While basements are often seen as a very important feature of any home, the reality is that they are also very prone to water damage. Whether flooding occurs due to clogged drains or broken washing machine hoses, the result is the same: wet carpets, moldy walls and furniture, and rotting floorboards. The best way to avoid this situation is to make sure that drainage systems are kept clear. It may be time to hire a professional flooded basement company for some advice if flooding occurs too frequently. You can also clean it by yourself; here are some basic steps that you can follow to clean your flooded Basement. So let’s start;
Be sure to turn off the main water valve. Check for loose hoses or worn washers that could cause leaks. Look at your plumbing fixtures for leaks or drips, and tighten any fixture connections. Make sure all of your shutoff valves are working properly. Water discharged from household appliances should be tested before use, so if you suspect it might be spoiled, contact your county health department to inspect the water.

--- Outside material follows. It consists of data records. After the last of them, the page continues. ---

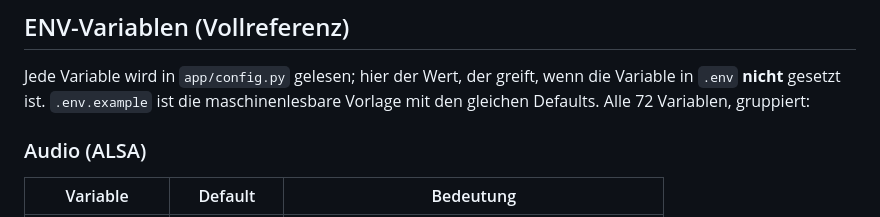
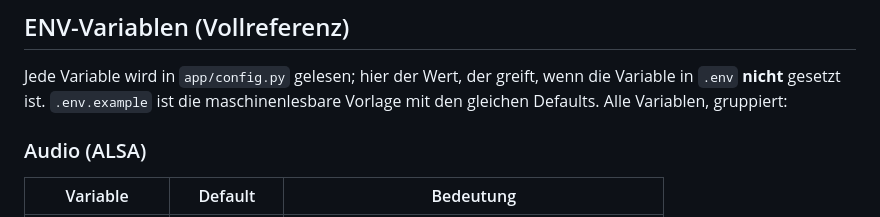
Before and after one commit to wakkomon/voice-satellite, a Markdown page: README.md, the part around the change. GitHub-like rendering.

Commit message:
docs: Variable-Anzahl in README dynamisch (3 MCP-Keys dazugekommen)

```diff
--- a/README.md
+++ b/README.md
@@ -91,7 +91,7 @@ Satellite: 192.168.82.32 (Container voice-satellite, hostnet)
 
 Jede Variable wird in `app/config.py` gelesen; hier der Wert, der greift, wenn
 die Variable in `.env` **nicht** gesetzt ist. `.env.example` ist die
-maschinenlesbare Vorlage mit den gleichen Defaults. Alle 72 Variablen,
+maschinenlesbare Vorlage mit den gleichen Defaults. Alle Variablen,
 gruppiert:
 
 ### Audio (ALSA)
```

Create a safe space to help prevent further damage by removing furniture, pictures, cabinets, and other items. Although it may be tempting to salvage water-damaged items, the sooner you remove furniture, the more likely you are to preserve your home’s value.
If you cannot remove furniture, cover as much as possible with plastic sheeting, blankets, or towels as a last resort. Dry wet items as soon as possible to minimize mold growth. You may also want to consider covering open areas such as an attic or surrounding Basement with plastic sheeting to keep mold spores from spreading.
When it comes to flooded basement, a few inches can make a big difference. Standing water is a breeding ground for mold, mildew, and a variety of other costly problems. Don’t waste precious time letting it recede naturally.
The first thing you should do is turn off the power and gas to your home at the main service panel or circuit breaker box. Check whether there is a backup of sewage and, if possible, call a plumber to clear it. Use towels and rags to soak up excess water and then throw them outside, away from your house.
Removing excess water from your Basement helps prevent mold and mildew growth. A DIY dehumidifier is a simple tool that you can create using a fan, a bucket, and a few sheets of wet/dry vacuum filter—a type of filter used for home central-vacuuming systems. The fan suctions up the water vapor from a collection bucket, drained through the wet/dry filter. It pulls virtually all of the water vapor out of the air around it.